Tag Archives: Green-winged pytilia

A little birdie told me ….

Do you ever have one of those days when you feel quiet and introspective?  You look around and see the world differently and think about deeper things than normal.   Today is one of those days for me and so with this in mind, and with Wilkinson’s World being mainly about birds and nature, lets ponder on a few quotes about birds that dig a little deeper than the surface.  I hope you enjoy the photos that I’ve chosen to go with each thought.

“I don’t ask for the meaning of the song of a bird, or the rising of the sun on a misty morning.  There they are – and they are beautiful.”                  Pete Hamill

   Rufus-naped lark

Faith is the bird that feels the light when the dawn is still dark.         Rabindranath Tagore

  Green-winged pytilia

God gives every bird its food, but He does not throw it into its nest.               J G Holland

  Swallow-tailed bee-eater

The bird of paradise alights only upon the hand that does not grasp.              John Berry

  Yellow-bellied greenbul

No bird soars too high if he soars with his own wings.                William Blake

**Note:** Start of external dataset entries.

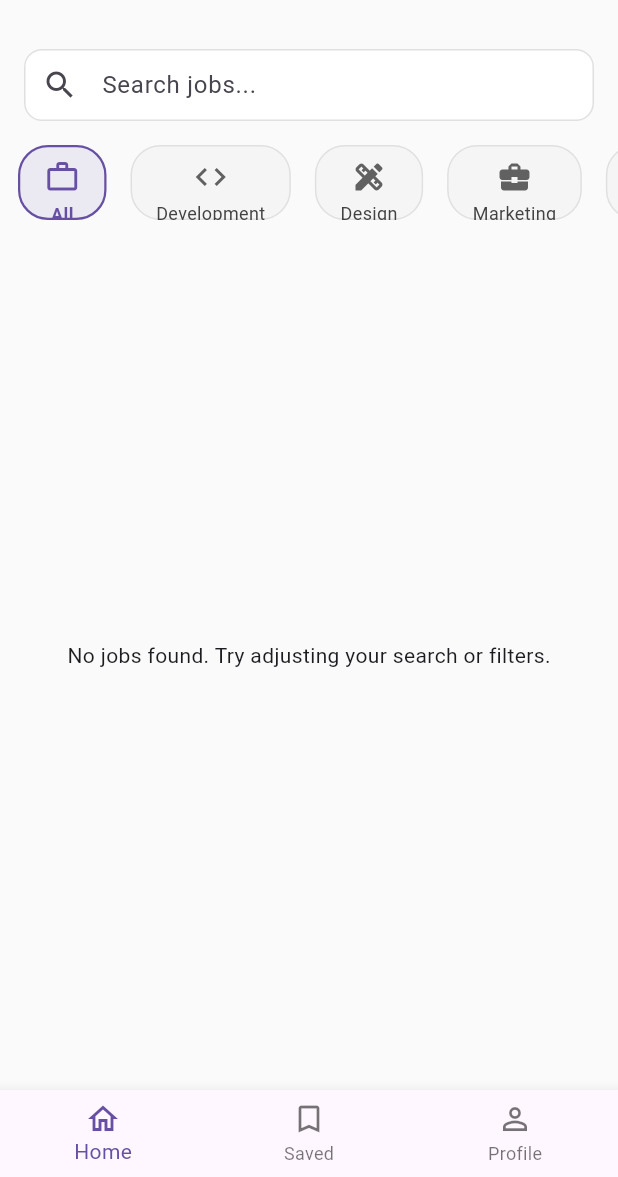
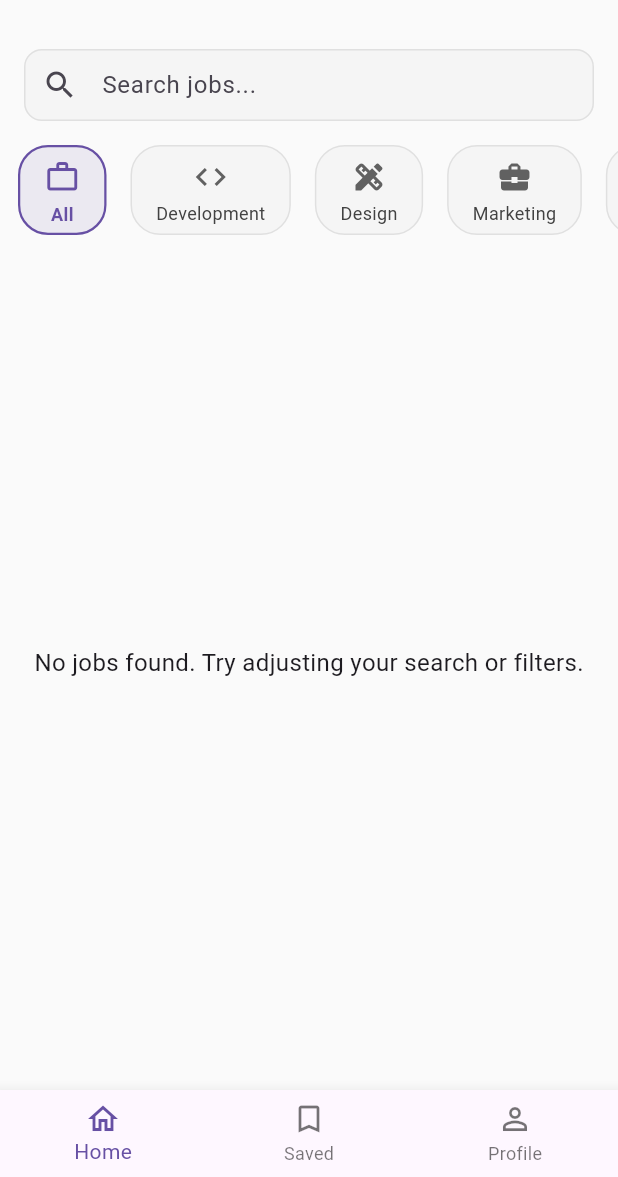
Before and after one commit to 0xsreejith/job_portal_app, a Flutter app: the SeekerHomeScreen screen opened by its route, on a phone screen of 412 x 824 dp, the part 59-1236 px from its top. Run offline on Flutter 3.47's test engine with Material 3 defaults, Android fonts, the phone set to English and light mode, and no system bars; our stand-ins replace cloud_firestore, firebase_auth, firebase_core, firebase_storage, get, google_fonts; missing offline and left inert: cloud_firestore_platform_interface; accounts and stored records are empty.

Commit message:
ui redesign

```diff
--- a/lib/screens/seeker/seeker_home_screen.dart
+++ b/lib/screens/seeker/seeker_home_screen.dart
@@ -33,7 +33,6 @@ class _SeekerHomeScreenState extends State<SeekerHomeScreen> {
   // Load jobs from the controller
   void _loadJobs() {
     _jobController.loadAllJobs();
-    // Update category counts when jobs are loaded
     ever(_jobController.isLoading, (isLoading) {
       if (!isLoading) {
         _updateCategoryCounts();
@@ -41,7 +40,7 @@ class _SeekerHomeScreenState extends State<SeekerHomeScreen> {
     });
   }
 
-  // Categories for filtering
+  // Categories
   final List<Map<String, dynamic>> _categories = [
     {'id': '1', 'name': 'All', 'icon': 'work', 'jobCount': 0},
     {'id': '2', 'name': 'Development', 'icon': 'code', 'jobCount': 0},
@@ -50,11 +49,10 @@ class _SeekerHomeScreenState extends State<SeekerHomeScreen> {
     {'id': '5', 'name': 'Finance', 'icon': 'attach_money', 'jobCount': 0},
   ];
 
-  // Get filtered jobs based on search and category
+  // Filter jobs
   List<JobModel> get _filteredJobs {
     var jobs = _jobController.allJobs;
 
-    // Apply search filter
     final searchQuery = _searchController.text.toLowerCase();
     if (searchQuery.isNotEmpty) {
       jobs = jobs.where((job) {
@@ -64,7 +62,6 @@ class _SeekerHomeScreenState extends State<SeekerHomeScreen> {
       }).toList();
     }
 
-    // Apply category filter
     final selectedCategory = _categories[_selectedCategoryIndex]['name'];
     if (selectedCategory != 'All') {
       jobs = jobs.where((job) => job.category == selectedCategory).toList();
@@ -79,27 +76,25 @@ class _SeekerHomeScreenState extends State<SeekerHomeScreen> {
     super.dispose();
   }
 
-  // Update job count for each category
   void _updateCategoryCounts() {
     final jobs = _jobController.allJobs;
     for (var i = 0; i < _categories.length; i++) {
       if (_categories[i]['name'] == 'All') {
         _categories[i]['jobCount'] = jobs.length;
       } else {
-        _categories[i]['jobCount'] = jobs.where((job) => job.category == _categories[i]['name']).length;
+        _categories[i]['jobCount'] =
+            jobs.where((job) => job.category == _categories[i]['name']).length;
       }
     }
     if (mounted) setState(() {});
   }
 
-  // Handle tab changes
   void _onItemTapped(int index) {
     setState(() {
       _currentIndex = index;
     });
   }
 
-  // Build the appropriate screen based on the selected tab
   Widget _buildCurrentScreen() {
     switch (_SeekerTab.values[_currentIndex]) {
       case _SeekerTab.home:
@@ -112,20 +107,27 @@ class _SeekerHomeScreenState extends State<SeekerHomeScreen> {
   }
 
   Widget _buildHomeScreen() {
+    return LayoutBuilder(
+      builder: (context, constraints) {
+        final isTablet = constraints.maxWidth >= 600 && constraints.maxWidth < 1024;
+        final isDesktop = constraints.maxWidth >= 1024;
+
         return Column(
           children: [
             // Search bar
             Padding(
-          padding: const EdgeInsets.all(16.0),
+              padding: EdgeInsets.all(isDesktop ? 24.0 : 16.0),
               child: TextField(
                 controller: _searchController,
                 decoration: InputDecoration(
                   hintText: 'Search jobs...',
                   prefixIcon: const Icon(Icons.search),
                   border: OutlineInputBorder(
-                borderRadius: BorderRadius.circular(10.0),
+                    borderRadius: BorderRadius.circular(12.0),
                   ),
-              contentPadding: const EdgeInsets.symmetric(vertical: 0),
+                  filled: true,
+                  fillColor: Colors.grey.shade100,
+                  contentPadding: const EdgeInsets.symmetric(vertical: 0, horizontal: 12),
                 ),
                 onChanged: (_) => setState(() {}),
               ),
@@ -133,7 +135,7 @@ class _SeekerHomeScreenState extends State<SeekerHomeScreen> {
 
             // Categories
             SizedBox(
-          height: 50,
+              height: 60,
               child: ListView.builder(
                 scrollDirection: Axis.horizontal,
                 padding: const EdgeInsets.symmetric(horizontal: 8.0),
@@ -159,7 +161,8 @@ class _SeekerHomeScreenState extends State<SeekerHomeScreen> {
             // Job list
             Expanded(
               child: Obx(() {
-            if (_jobController.isLoading.value && _jobController.allJobs.isEmpty) {
+                if (_jobController.isLoading.value &&
+                    _jobController.allJobs.isEmpty) {
                   return const Center(child: CircularProgressIndicator());
                 }
 
@@ -167,27 +170,77 @@ class _SeekerHomeScreenState extends State<SeekerHomeScreen> {
 
                 if (jobs.isEmpty) {
                   return const Center(
-                child: Text('No jobs found. Try adjusting your search or filters.'),
+                    child: Text(
+                      'No jobs found. Try adjusting your search or filters.',
+                      style: TextStyle(fontSize: 16),
+                    ),
                   );
                 }
 
-            return ListView.builder(
-              padding: const EdgeInsets.all(8.0),
+                // Responsive grid/list
+                if (isDesktop) {
+                  return GridView.builder(
+                    padding: const EdgeInsets.all(16.0),
+                    gridDelegate: const SliverGridDelegateWithFixedCrossAxisCount(
+                      crossAxisCount: 3,
+                      childAspectRatio: 4 / 2,
+                      crossAxisSpacing: 16,
+                      mainAxisSpacing: 16,
+                    ),
                     itemCount: jobs.length,
                     itemBuilder: (context, index) {
                       final job = jobs[index];
                       return JobCard(
                         job: job,
                         onTap: () {
-                    // Navigate to job details
                           Get.toNamed('/job_details', arguments: job.id);
                         },
                       );
                     },
                   );
+                } else if (isTablet) {
+                  return GridView.builder(
+                    padding: const EdgeInsets.all(12.0),
+                    gridDelegate: const SliverGridDelegateWithFixedCrossAxisCount(
+                      crossAxisCount: 2,
+                      childAspectRatio: 4 / 2,
+                      crossAxisSpacing: 12,
+                      mainAxisSpacing: 12,
+                    ),
+                    itemCount: jobs.length,
+                    itemBuilder: (context, index) {
+                      final job = jobs[index];
+                      return JobCard(
+                        job: job,
+                        onTap: () {
+                          Get.toNamed('/job_details', arguments: job.id);
+                        },
+                      );
+                    },
+                  );
+                } else {
+                  return ListView.builder(
+                    padding: const EdgeInsets.all(8.0),
+                    itemCount: jobs.length,
+                    itemBuilder: (context, index) {
+                      final job = jobs[index];
+                      return Padding(
+                        padding: const EdgeInsets.only(bottom: 8.0),
+                        child: JobCard(
+                          job: job,
+                          onTap: () {
+                            Get.toNamed('/job_details', arguments: job.id);
+                          },
+                        ),
+                      );
+                    },
+                  );
+                }
               }),
             ),
           ],
+        );
+      },
     );
   }
 
@@ -200,7 +253,6 @@ class _SeekerHomeScreenState extends State<SeekerHomeScreen> {
           IconButton(
             icon: const Icon(Icons.notifications_none),
             onPressed: () {
-              // Show notification snackbar
               Get.snackbar('Notifications', 'No new notifications');
             },
           ),
```
Also changed, not shown: lib/controllers/job_controller.dart (+18 -25 lines). Lines whose indentation alone changed are shown as unchanged.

  Great egret

 

Acknowledgement and thanks to the contributors on :    Bird Quotes – BrainyQuote

If any of our readers have any nice quotes to share, do drop us a line or comment below.

 

Bird of the Week – Week 106 – Green-winged pytilia

The Green-winged pytilia is a very attractive little finch with a length of about 13 cm. It is quite common throughout Africa south of the Sahara, although within the southern African region it is limited to the northern part of the region and is also largely absent from central Botswana. Their favoured habitat is the Acacia savannah, where they usually stay close to areas of thicker vegetation.

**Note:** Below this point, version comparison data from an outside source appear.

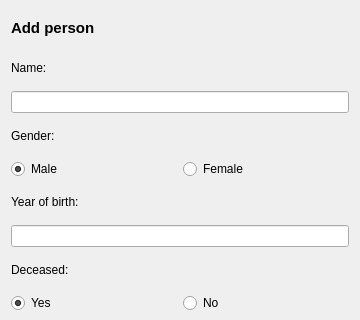
This is Verklegt/addscientist.ui in disaerna/T-113-VLN1 as Qt 5 draws it before an edit; both pictures show x 0 to 360 and y 0 to 320 of the 360 by 468 pixel window. The edited form follows.
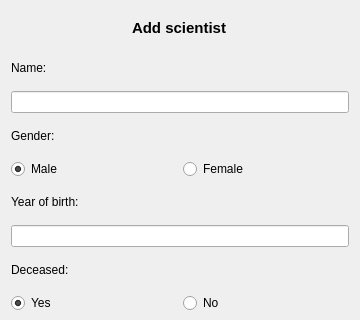
This is the edited form.

What changed in the file:
```diff
--- a/Verklegt/addscientist.ui
+++ b/Verklegt/addscientist.ui
@@ -83,7 +83,7 @@
      </property>
     </widget>
    </item>
-   <item row="0" column="0">
+   <item row="0" column="0" alignment="Qt::AlignHCenter">
     <widget class="QLabel" name="label_6">
      <property name="font">
       <font>
@@ -96,7 +96,7 @@
       <number>0</number>
      </property>
      <property name="text">
-      <string>Add person</string>
+      <string>Add scientist</string>
      </property>
     </widget>
    </item>
```
Left out of the diff: 4 changed lines with no effect on the pictures.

Green-winged pytilia

Previously called the Melba finch, the Green-winged pytilia is a popular cage bird.

The males and females are similar in size, but are quite different in their plumage. The male has a red forehead, throat and cheeks; grey head, face and nape of the neck. The rump is red; the tail brown with red edging; the breast is a greeny-gold colour and the balance of the under-parts are white barred with black, The female lacks the red on the head, the entire head being grey, and the throat and breast are white barred with black. Both sexes have orange-red bills and grey-brown legs and feet.

Green-winged pytilia

Green-winged pytilias feed mainly on seeds and insects, particularly termites. They generally forage on fairly open ground or in low vegetation, in pairs or in small groups. They are quite shy and retiring by nature and in spite of their bright colouring are often overlooked.

Green-winged pytilia

Green-winged pytilias are monogamous and build a nest that is an untidy ball of dry grass with a side entrance, and is generally located in a thorny bush just one to two metres above the ground. The females usually lay a clutch of four or five white eggs that hatch after an incubation period of about 14 days. The nest may be parasitized by the Long-tailed paradise whydah (Vidua paradisaea).

Green-winged pytilia

The scientific binomial for the Green-winged pytilia is Pytilia melba; Pytilia from the Greek for the diminutive form of the grosbeak genus Pitylus; and melba which was the name used by Linnaeus, apparently without explanation and the derivation of which is unknown.

Green-winged pytilia